I assure you that’s an extreme exaggeration simply placed for comedic effect. It does illustrate the change in thinking from Day 1 to Day 30. Looking back, the motions one goes through during this period now seem logical. At the time, however, they seemed like a badly choreographed tumbling-dance through each day. The first few days were spent reaching out to colleagues and friends, over the phone and through messages. The remainder of the week was spent reaching out to all of those people who I declined when they asked me to work on various freelance projects. I now had the time and keeping busy would be a good thing. Oh yeah, there was also a lot of THINKING and some math to do.
The remainder of the days has been spent working on those various projects—a few websites, print design, art direction on a book cover project, branding, painting, etc.—I wear a lot of hats. I’ve retooled my website, set-up a Society6 store to offer some of my work as prints and started to straighten up the studio. I got to do some of the things that I’ve been meaning to get to. I even got some personal painting time in and at a time of the year where there ordinarily wouldn’t be any spare time with all the holiday activities. I’m even seeing my house in daylight. I’ve also realized that people generally drive too fast. Probably because they have to be somewhere by a specific time.
I suppose the thing which has changed most is my perspective. Normally, I’m a positive person, always looking for a silver lining in any situation. I can’t say that I arrived at my new perspective in one smooth thought. There were mind games about what I should be doing and how the hours of each day should be spent. Initially, I sought to spend each hour doing something that would be billable, so that at the end of the week, I could arrive at that magic number (remember, there was math done in the first week). As time went on, I realized that wasn’t practical or the way it should work. There would be no harmony in my work if I continued that way. After all, in this creative line of work we find ourselves in, what we truly strive to create is an existence that is both work and our passion at the same time. There are no borders or edges between the two. It is composed entirely of breath and being. Never before has the Michener quote that I have used in my lectures meant more to me than now:
“The master in the art of living makes little distinction between his work and his play, his labor and his leisure, his mind and his body, his information and his recreation, his love and his religion. He hardly knows which is which. He simply pursues his vision of excellence at whatever he does, leaving others to decide whether he is working or playing. To him he’s always doing both. ”
—James A. Michener
In my tenure as an on-staff Art Director, I have always been considerate to the illustrators I have worked with as I knew of the challenges they face as freelancers. I’ve always worked hard to arrive at a piece of art that was something of value to the illustrator, either a good portfolio piece, something that would help them grow into new areas or something that would be fun for them to create. I can now say that not only do I know of the challenges a freelance illustrator faces, I understand them as well.
I can’t say how long I’ll be living the freelance life.

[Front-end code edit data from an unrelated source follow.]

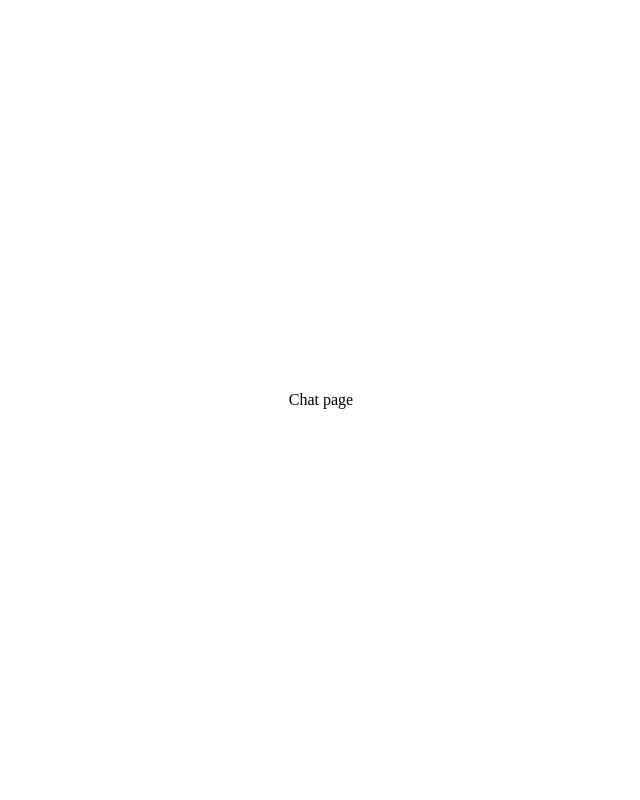
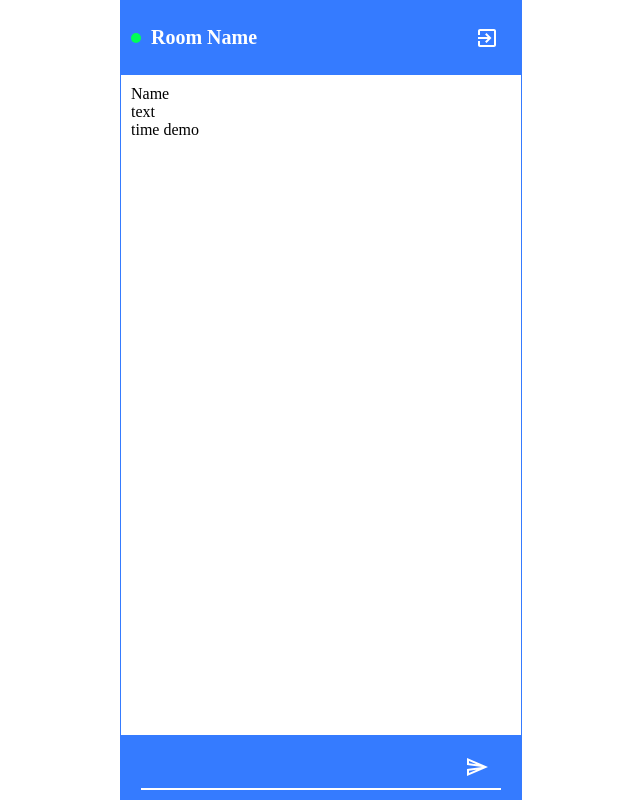
Before and after one commit to tahmid86664/mern-chat-app, a React (Create React App) app in the folder client/: page /chat in a window 1280 px wide. Shown: the whole page, without its empty margins (319-959 px from the left). Built offline with nearby package versions, Linux system fonts and the light colour scheme.

Commit message:
created chat component and design chat header and footer

```diff
--- a/client/package.json
+++ b/client/package.json
@@ -3,6 +3,8 @@
   "version": "0.1.0",
   "private": true,
   "dependencies": {
+    "@material-ui/core": "^4.11.4",
+    "@material-ui/icons": "^4.11.2",
     "@testing-library/jest-dom": "^5.11.4",
     "@testing-library/react": "^11.1.0",
     "@testing-library/user-event": "^12.1.10",
--- a/client/src/components/chat/chat.component.jsx
+++ b/client/src/components/chat/chat.component.jsx
@@ -1,13 +1,47 @@
 import React from 'react';
+import { Link } from 'react-router-dom';
 
 import './chat.style.css';
+
+// import ExitToAppIcon from '@material-ui/icons/ExitToApp';
+import ExitToAppIcon from '@material-ui/icons/ExitToApp';
+import SendOutlinedIcon from '@material-ui/icons/SendOutlined';
+import { IconButton } from '@material-ui/core';
 
 const Chat = () => {
     return (
         <div className="chat">
-            Chat page
+            <div className="chat__header">
+                <div className="chat__header__left">
+                    <div className="chat__header__onlineIcon"></div>
+                    <p className="chat__header__roomName">Room Name</p>
+                </div>
+                <div className="chat__header__right">
+                    <Link to="/join" onClick={() => window.location.href='/'}>
+                        {/* this onClick={() => window.location.href='/'} need for page refreshing */}
+                        <IconButton>
+                            <ExitToAppIcon />
+                        </IconButton>
+                    </Link>
+                </div>
+            </div>
+            <div className="chat__body">
+                <div className="message">
+                    <p className="message__senderName">Name</p>
+                    <p className="message__body">text</p>
+                    <span className="message__timestamp">time demo</span>
+                </div>
+            </div>
+            <div className="chat__footer">
+                <form className="chat__footer__inputForm">
+                    <input type="text" className="chat__footer__text__input" />
+                    <IconButton>
+                        <SendOutlinedIcon />
+                    </IconButton>
+                </form>
+            </div>
         </div>
-    )
+    );
 }
 
 export default Chat;
--- a/client/src/components/chat/chat.style.css
+++ b/client/src/components/chat/chat.style.css
@@ -0,0 +1,90 @@
+.chat {
+  display: flex;
+  flex-direction: column;
+  width: 400px;
+  /* border: 1.2px solid #c7c7c7; */
+  height: 100%;
+  background-color: cadetblue;
+  justify-content: space-between;
+  border-left: 1px solid #357bff;
+  border-right: 1px solid #357bff;
+}
+
+.chat__header {
+  display: flex;
+  flex-direction: row;
+  justify-content: space-between;
+  height: 55px;
+  background-color: #357bff;
+  color: white;
+  padding: 10px 0;
+}
+
+.chat__header__left{
+  display: flex;
+  flex-direction: row;
+  align-items: center;
+  padding-left: 10px;
+}
+
+.chat__header__onlineIcon{
+  width: 10px;
+  height: 10px;
+  border-radius: 50%;
+  background-color: #00ff55;
+  margin-right: 10px;
+}
+
+.chat__header__roomName {
+  font-size: 20px;
+  font-weight: 550;
+}
+
+.chat__header__right {
+  display: flex;
+  flex-direction: row;
+  align-items: center;
+  padding-right: 10px;
+}
+
+.chat__header__right .MuiIconButton-root {
+  color: #ffffff;
+}
+
+.chat__body {
+  padding: 10px;
+  background-color: white;
+  flex: 1 1 auto;
+}
+
+.chat__footer {
+  display: flex;
+  flex-direction: row;
+  height: 45px;
+  background-color: #357bff;
+  padding: 10px 20px;
+  color: white;
+}
+
+.chat__footer__inputForm {
+  width: 100%;
+  display: flex;
+  flex-direction: row;
+  justify-content: space-between;
+  border-bottom: 2px solid white;
+}
+
+.chat__footer__text__input {
+  width: 100%;
+  background-color: transparent;
+  font-size: 15px;
+  font-weight: 500;
+  color: white;
+  border: none;
+  outline-width: 0;
+  margin-left: 10px;
+}
+
+.chat__footer__inputForm .MuiIconButton-root {
+  color: #ffffff;
+}
```
Also changed, not shown: 1 other file (tests, documents, lock files or other folders).
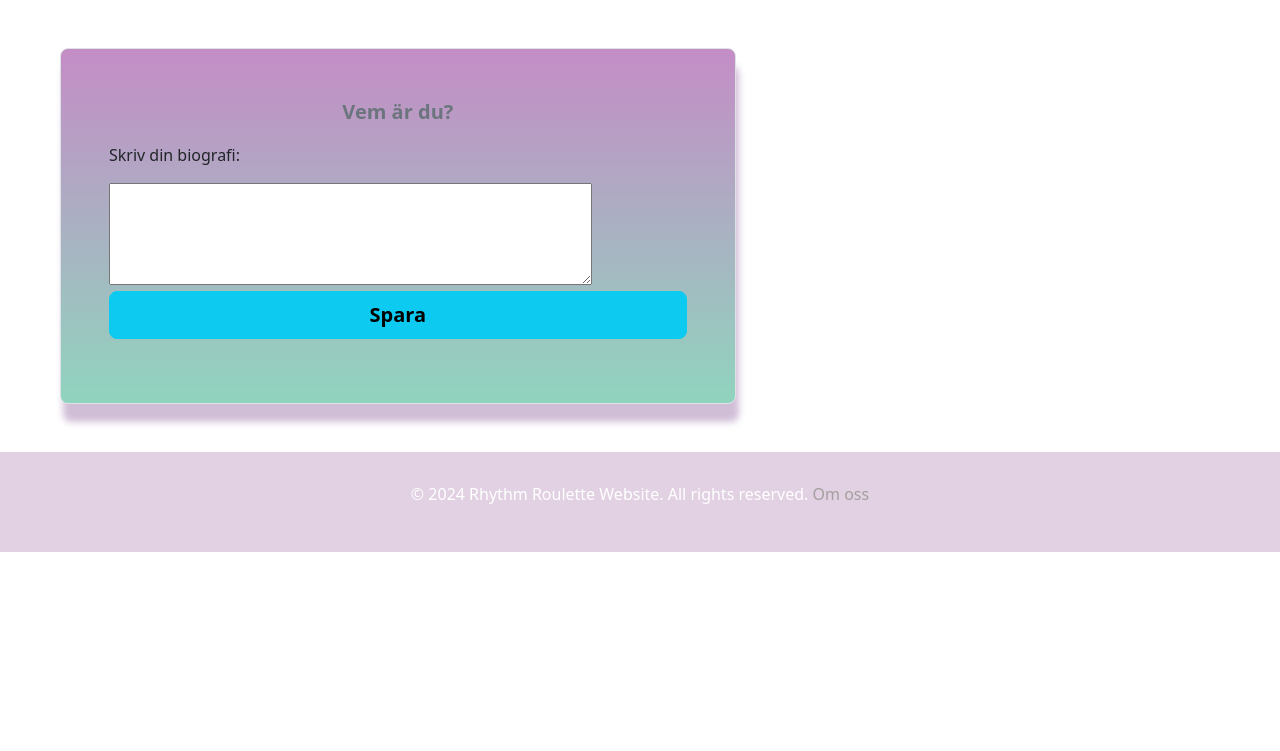
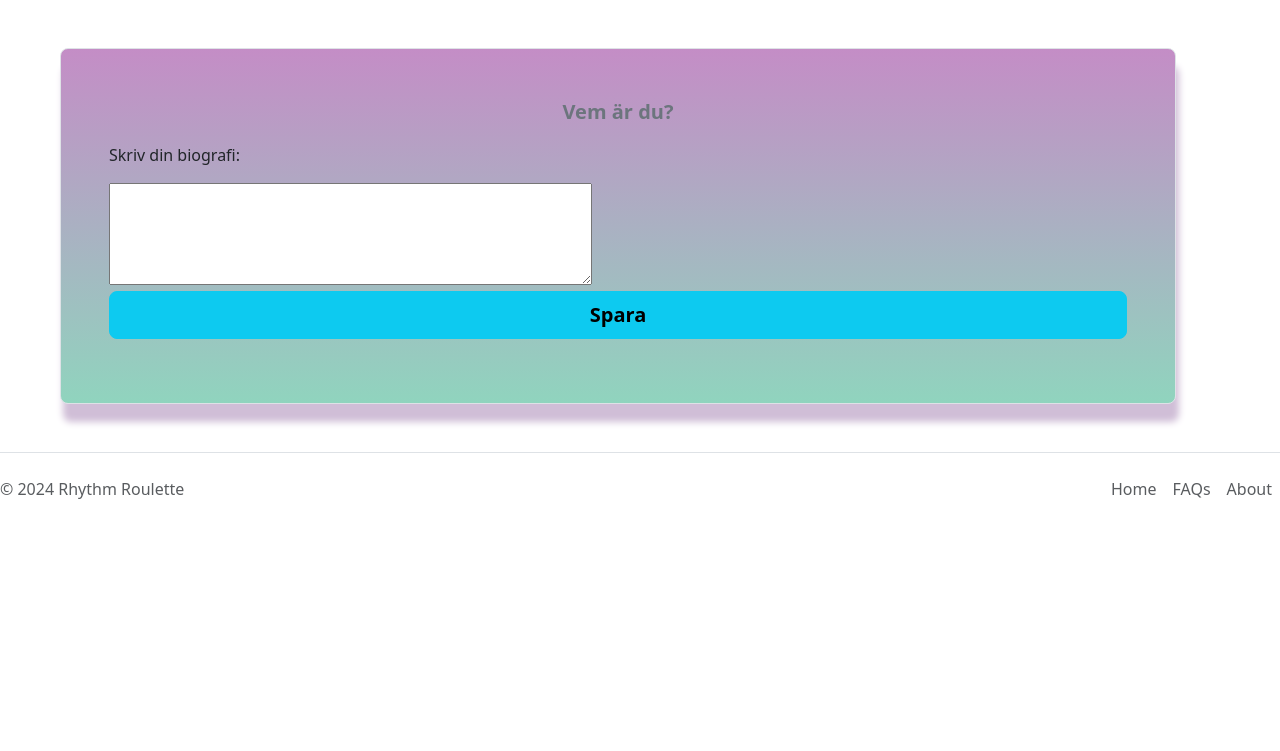
Before and after one commit to tobi-1337/RhythmRoulette, a Flask app: page /bio in a window 1280 px wide. Shown: the top 751 px of the page. After the commit the page ends 499 px from the top, so only its background shows below. Run offline with Flask 3, Linux system fonts and the light colour scheme; some libraries are stand-ins or nearby versions; some web fonts are replaced.

Commit message:
some css changes

```diff
--- a/static/styles.css
+++ b/static/styles.css
@@ -5,7 +5,7 @@
     margin: 0;
     padding: 0;
     box-sizing: border-box;
-    height: 1200px;
+
 }
 
 .new-grid-container {
@@ -209,19 +209,9 @@
     max-width: 100%;
 }
 
-.container {
-    display: flex;
-    flex-wrap: wrap; /* Gör att innehållet kan ombrytas på flera rader */
-    justify-content: space-between; /* Justera utrymmet mellan elementen */
-    margin:0px;
-
-}
 
 
-#profile_page {
-    width: 100%;
-    height: 80%;
-}
+
 
 .btn-primary{
     text-decoration: none;
@@ -236,23 +226,6 @@
 }
 
 
-footer {
-    position: static;
-    bottom: 0;
-    left: 0;
-    right: 0;
-    text-align: center;
-    padding: 30px 0;
-    background-color: #E1D1E2;
-    color: #fff;
-}
-
-footer a {
-    position: static;
-    right: 20px;
-    text-decoration: none;
-    color: #a49f9f;
-}
 
 /* styling for logged in */
 #user_image {
--- a/templates/base.html
+++ b/templates/base.html
@@ -68,9 +68,21 @@
 
             {% endblock %}
 
-            <footer>
-                <p>&copy; 2024 Rhythm Roulette Website. All rights reserved. <a href="about.html">Om oss</a></p>
-            </footer>
+
+                <footer class="d-flex flex-wrap justify-content-between align-items-center py-3 my-4 border-top">
+                  <p class="col-md-4 mb-0 text-muted">&copy; 2024 Rhythm Roulette</p>
+
+                  <a href="/" class="col-md-4 d-flex align-items-center justify-content-center mb-3 mb-md-0 me-md-auto link-dark text-decoration-none">
+                    <svg class="bi me-2" width="40" height="32"><use xlink:href="#bootstrap"/></svg>
+                  </a>
+
+                  <ul class="nav col-md-4 justify-content-end">
+                    <li class="nav-item"><a href="/" class="nav-link px-2 text-muted">Home</a></li>
+                    <li class="nav-item"><a href="#" class="nav-link px-2 text-muted">FAQs</a></li>
+                    <li class="nav-item"><a href="#" class="nav-link px-2 text-muted">About</a></li>
+                  </ul>
+                </footer>
+
         </div>
 
         <script src="https://cdn.jsdelivr.net/npm/bootstrap@5.3.2/dist/js/bootstrap.bundle.min.js"
--- a/templates/modal_template.html
+++ b/templates/modal_template.html
@@ -4,7 +4,7 @@
 		<div class="modal-dialog">
 			<div class="modal-content">
 				<div class="modal-header">
-					<h1 class="modal-title fs-8" id="staticBackdropLabel">Titta hit!</h1>
+					<h1 class="modal-title fs-8" id="staticBackdropLabel">Välkommen!</h1>
 				</div>
 				<div class="modal-body">
 					<p class="lead">När du loggar in för första gången sparas ditt användarnamn till Spotify för att vi
--- a/templates/profile_page.html
+++ b/templates/profile_page.html
@@ -2,9 +2,9 @@
 {% block title %}Profile page{% endblock %}
 
     {% block content %}
-        <div class="container" id="profile_page">
+        <div class="container text-center" id="profile_page">
             <div class="row">
-                <div class="col-4">
+                <div class="col-md-2">
                     <img src="{{ user_image_url }}" id="user_image" alt="User Image">
                     <p class="lead">{{username}}</p>
                     <p class="lead">Namn: </p>
@@ -12,7 +12,7 @@
                         {% if current_user == username %}
                         <a class="btn btn-secondary m-3" href="{{url_for('profile_settings')}}">Inställningar</a>
                 </div>
-                <div class="col-4">
+                <div class="col-md-5">
                             {%if user_bio %}
                             <p>{{user_bio}}</p>
                             {% else %}
```
Also changed, not shown: templates/logged_in_startpage.html (+3 -4 lines), templates/playlist.html (+9 -5 lines).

Eventually, the right job opportunity will present itself.
Image: “Winter” 5×7 acrylic on board © 2014 Matthew Kalamidas